Well, I don't have anything exciting going on. I AM going today to pick up a Kimbal Spinet piano that we're getting for free. It needs some TLC (crayon on the keys, scratches, water stains), and it's been sitting in a garage for goodness-knows-how-long. But we're getting it free and it can be tuned (let's hope). Now all I have to do is figure out a way to tell my mom that we don't want her to teach my daughter how to play. See, she tried to teach me... and I can't play. Get it? Besides, if Anna were to get upset with Mom because Mom's pushing her or something, that wouldn't be good. Better for her to be upset with someone unrelated. Sheesh, what a pain.
But I digress. Let's talk about chickens for a moment, shall we? OK!
The beautiful bird in the picture is a Barred Plymouth Rock rooster. Plymouth Rocks are dual purpose birds, meaning they are good egg layers and good meat birds.
Did you know that it is unnecessary to have a rooster in order for the hens to lay eggs? Yes, it's true! No need for the obnoxious, living alarm-clock with spurs. You can have a whole flock of chickens and not one rooster and still get a bunch of eggs. This is good news for the person who thinks they'd like a small backyard flock, even in town. They can have 3 or 5 hens to give them a nice supply of eggs (and fertilizer) and not have to worry about annoying their neighbors with a rooster crowing. Indeed, most towns will allow small backyard flocks, but ban roosters. Some towns require a permit or written consent from the neighbors before you build your coop.

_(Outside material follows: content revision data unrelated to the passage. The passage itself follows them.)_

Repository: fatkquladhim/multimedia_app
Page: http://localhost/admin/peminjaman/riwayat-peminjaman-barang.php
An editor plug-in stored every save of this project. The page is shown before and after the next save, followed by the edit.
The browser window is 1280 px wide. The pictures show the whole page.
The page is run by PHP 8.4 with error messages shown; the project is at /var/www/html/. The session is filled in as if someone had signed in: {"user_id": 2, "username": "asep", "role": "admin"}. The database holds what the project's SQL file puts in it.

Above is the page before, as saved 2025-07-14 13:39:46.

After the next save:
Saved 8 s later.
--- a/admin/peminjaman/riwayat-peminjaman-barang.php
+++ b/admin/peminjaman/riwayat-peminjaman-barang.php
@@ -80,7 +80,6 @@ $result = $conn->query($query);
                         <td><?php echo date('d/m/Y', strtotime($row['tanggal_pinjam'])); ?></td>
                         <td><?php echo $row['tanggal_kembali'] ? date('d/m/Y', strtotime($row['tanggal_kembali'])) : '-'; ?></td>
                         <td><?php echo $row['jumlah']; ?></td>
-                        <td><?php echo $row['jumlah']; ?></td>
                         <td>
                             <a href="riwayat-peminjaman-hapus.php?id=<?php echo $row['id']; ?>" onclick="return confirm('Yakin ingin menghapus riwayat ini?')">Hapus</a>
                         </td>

A young female chicken is called a pullet and a young male, a cockerel. They don't become hens and roosters until they're a year old or a little more. A capon is a neutered male chicken - it's been caponized.
As for the rooster's crow... Well, you can't teach it not to crow. However, I think there is a surgery to remove the rooster's voice box. But really, I mean c'mon - you got money to spend on that? There are some breeds of roosters that are somewhat more quiet than others, but they all make noise. A hen isn't exactly quiet either. She will cackle and make a racket when she lays her egg, when something startles her, or when she's excited about some tidbit she's found to eat.
While there's no scientifically based nutritional difference between white eggs and brown, there are a lot of people that will swear by one or the other as being far superior. Me? I like browns. Don't know why. Well, ok, maybe it's because I grew up with white eggs from the store and using brown eggs makes me feel further from the store and closer to the farm. Yeah, that's probably it. You can usually tell what color egg a chicken will lay by looking at it's ears, located just behind and a little south of its eye. A white or light colored ear usually indicates white eggs. A red ear means brown eggs. There are eggceptions, though (sorry, couldn't help it). The breeds of chickens know as Araucanas, and Ameracaunas are sometimes called "Easter Eggers" because they lay egg with shell ranging in color from pink, to light green to blue, with shades in between. Again, no nutritional difference. BTW, Araucanas are just about the oldest breed of chicken in the Americas.
There are several words used in association with keeping chickens: Hen house, run/yard, coop, pasture.... A hen house is just that. It's the building the birds are kept in at night or in bad weather. It's where they sleep and lay eggs. The yard or run is an attached, usually fenced in area where the chickens can go outside and get some air, scratch around, take a dust bath. Both the run and the hen house comprise the chicken coop. Pasture is just that. It's any area where the chickens have more freedom of movement outside and can forage for food.
But how do I raise chickens, you ask? There's several ways. The old timers, and some folks nowadays, free range their chickens. Usually they have a small flock and they let them roam at will about the property. Chickens won't go too far afield, away from their roost and nests. Others pasture their chickens either with a chicken tractor or a largish pasture attached to the coop and house. A chicken tractor is a hen house on wheels or sleds that can be moved every so often (usually daily) so that the chickens, confined in a movable fenced yard, can graze over new grass and spread their fertilizer around the place. The advantage to these types of chicken management is that the birds forage and do most of their own food acquisition. Yet another way to keep the birds is in confinement. Either in a small house and run, or kept completely in a barn or house. This is generally not good for the birds, as it prevents them from getting much natural forage (if any), prevents them from getting the sunlight they need for vitamin D production, limits their exercise and can lead to feather pulling, picking, and fighting - out of sheer boredom. Also, it requires the farmer to supply all of the chicken's food.
Most breeds of chickens you can buy these days from a hatchery have been bred for egg or meat production. Through careful selection, the natural tendency for a hen to want to sit on eggs and raise them - called 'brooding', or 'going broody'- has been mostly bred out. There are certain species that still tend to go broody a little more than others. In all breeds, you'll sometimes find an old cackle that decides she wants to hatch her eggs.
I could write so much more, but that's probably already more than you ever cared to know about chickens... if you've read this far. Maybe I'll do some writing about cows......